▶ **RECORDS FOR THE TASK**
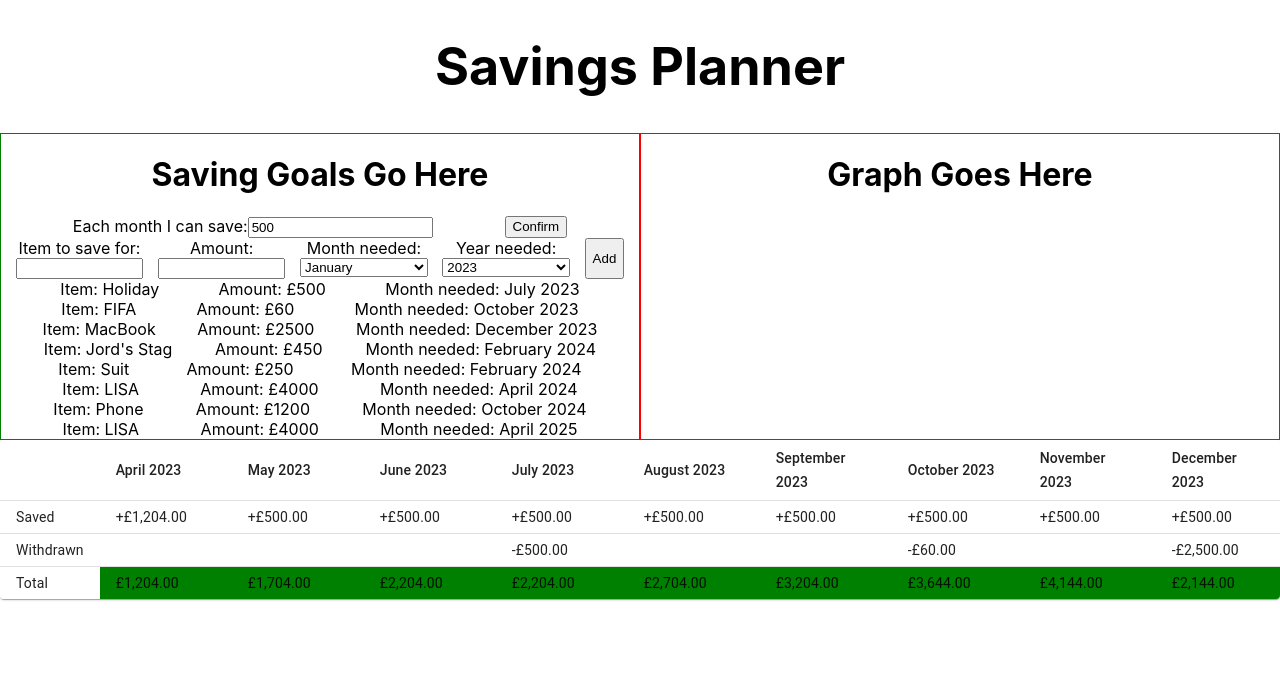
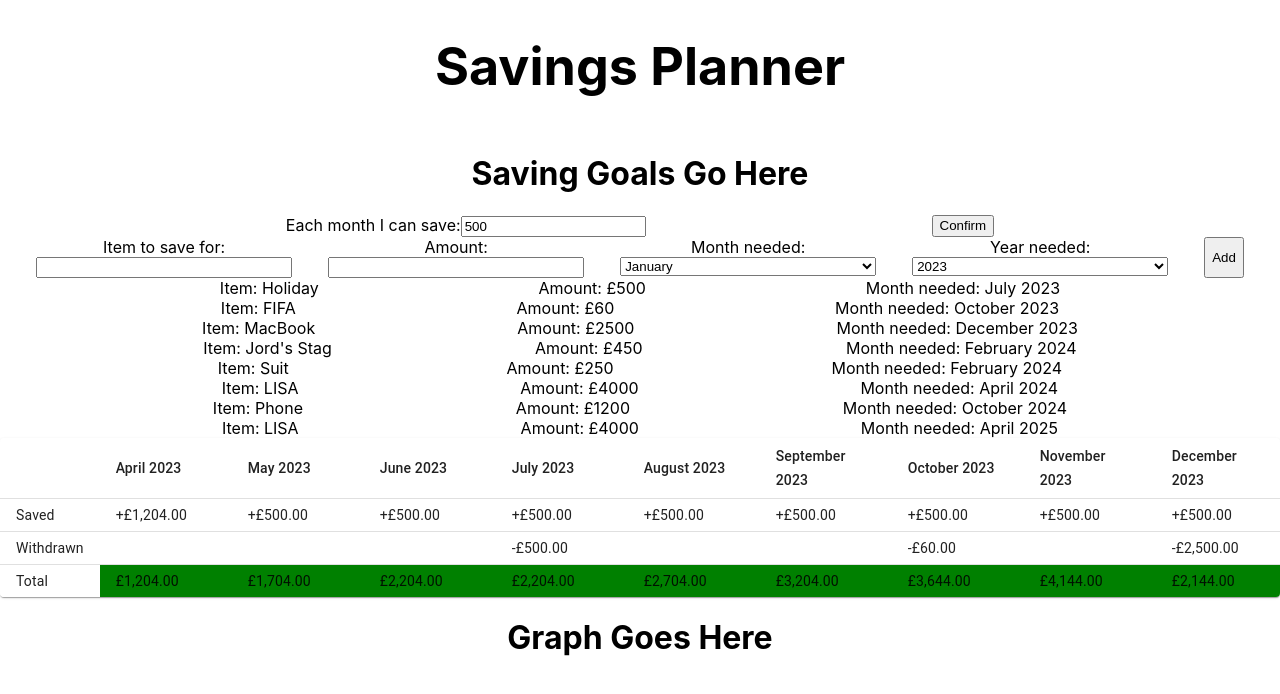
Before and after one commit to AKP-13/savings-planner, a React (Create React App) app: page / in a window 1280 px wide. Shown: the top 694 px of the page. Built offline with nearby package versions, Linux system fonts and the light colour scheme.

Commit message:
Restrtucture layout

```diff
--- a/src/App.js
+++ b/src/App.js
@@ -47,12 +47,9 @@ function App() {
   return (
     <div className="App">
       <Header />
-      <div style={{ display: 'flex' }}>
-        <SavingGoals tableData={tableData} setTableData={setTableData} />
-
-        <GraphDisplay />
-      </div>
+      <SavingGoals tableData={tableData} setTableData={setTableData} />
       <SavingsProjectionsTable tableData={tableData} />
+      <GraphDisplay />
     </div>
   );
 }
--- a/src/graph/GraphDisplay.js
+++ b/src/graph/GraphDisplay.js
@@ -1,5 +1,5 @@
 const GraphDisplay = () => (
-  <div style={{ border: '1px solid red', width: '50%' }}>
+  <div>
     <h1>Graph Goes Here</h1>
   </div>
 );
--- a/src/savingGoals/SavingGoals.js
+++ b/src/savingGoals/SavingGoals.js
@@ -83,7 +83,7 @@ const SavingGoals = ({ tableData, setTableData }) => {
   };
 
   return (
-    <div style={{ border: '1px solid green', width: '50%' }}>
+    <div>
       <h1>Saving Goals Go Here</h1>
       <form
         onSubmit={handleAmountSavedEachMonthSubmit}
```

--

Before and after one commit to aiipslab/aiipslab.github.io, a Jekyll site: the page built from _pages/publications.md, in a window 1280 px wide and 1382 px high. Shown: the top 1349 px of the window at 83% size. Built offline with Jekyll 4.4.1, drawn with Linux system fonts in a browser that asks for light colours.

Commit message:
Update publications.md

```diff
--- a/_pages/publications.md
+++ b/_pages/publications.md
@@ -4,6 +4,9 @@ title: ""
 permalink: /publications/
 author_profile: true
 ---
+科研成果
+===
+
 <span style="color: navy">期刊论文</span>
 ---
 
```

▶ **YOUR OBJECTIVE**
Whenever a line of the data includes the word "light", show that line in full.

▶ **RESULT OF THIS EXERCISE**
Before and after one commit to AKP-13/savings-planner, a React (Create React App) app: page / in a window 1280 px wide. Shown: the top 694 px of the page. Built offline with nearby package versions, Linux system fonts and the light colour scheme.
Before and after one commit to aiipslab/aiipslab.github.io, a Jekyll site: the page built from _pages/publications.md, in a window 1280 px wide and 1382 px high. Shown: the top 1349 px of the window at 83% size. Built offline with Jekyll 4.4.1, drawn with Linux system fonts in a browser that asks for light colours.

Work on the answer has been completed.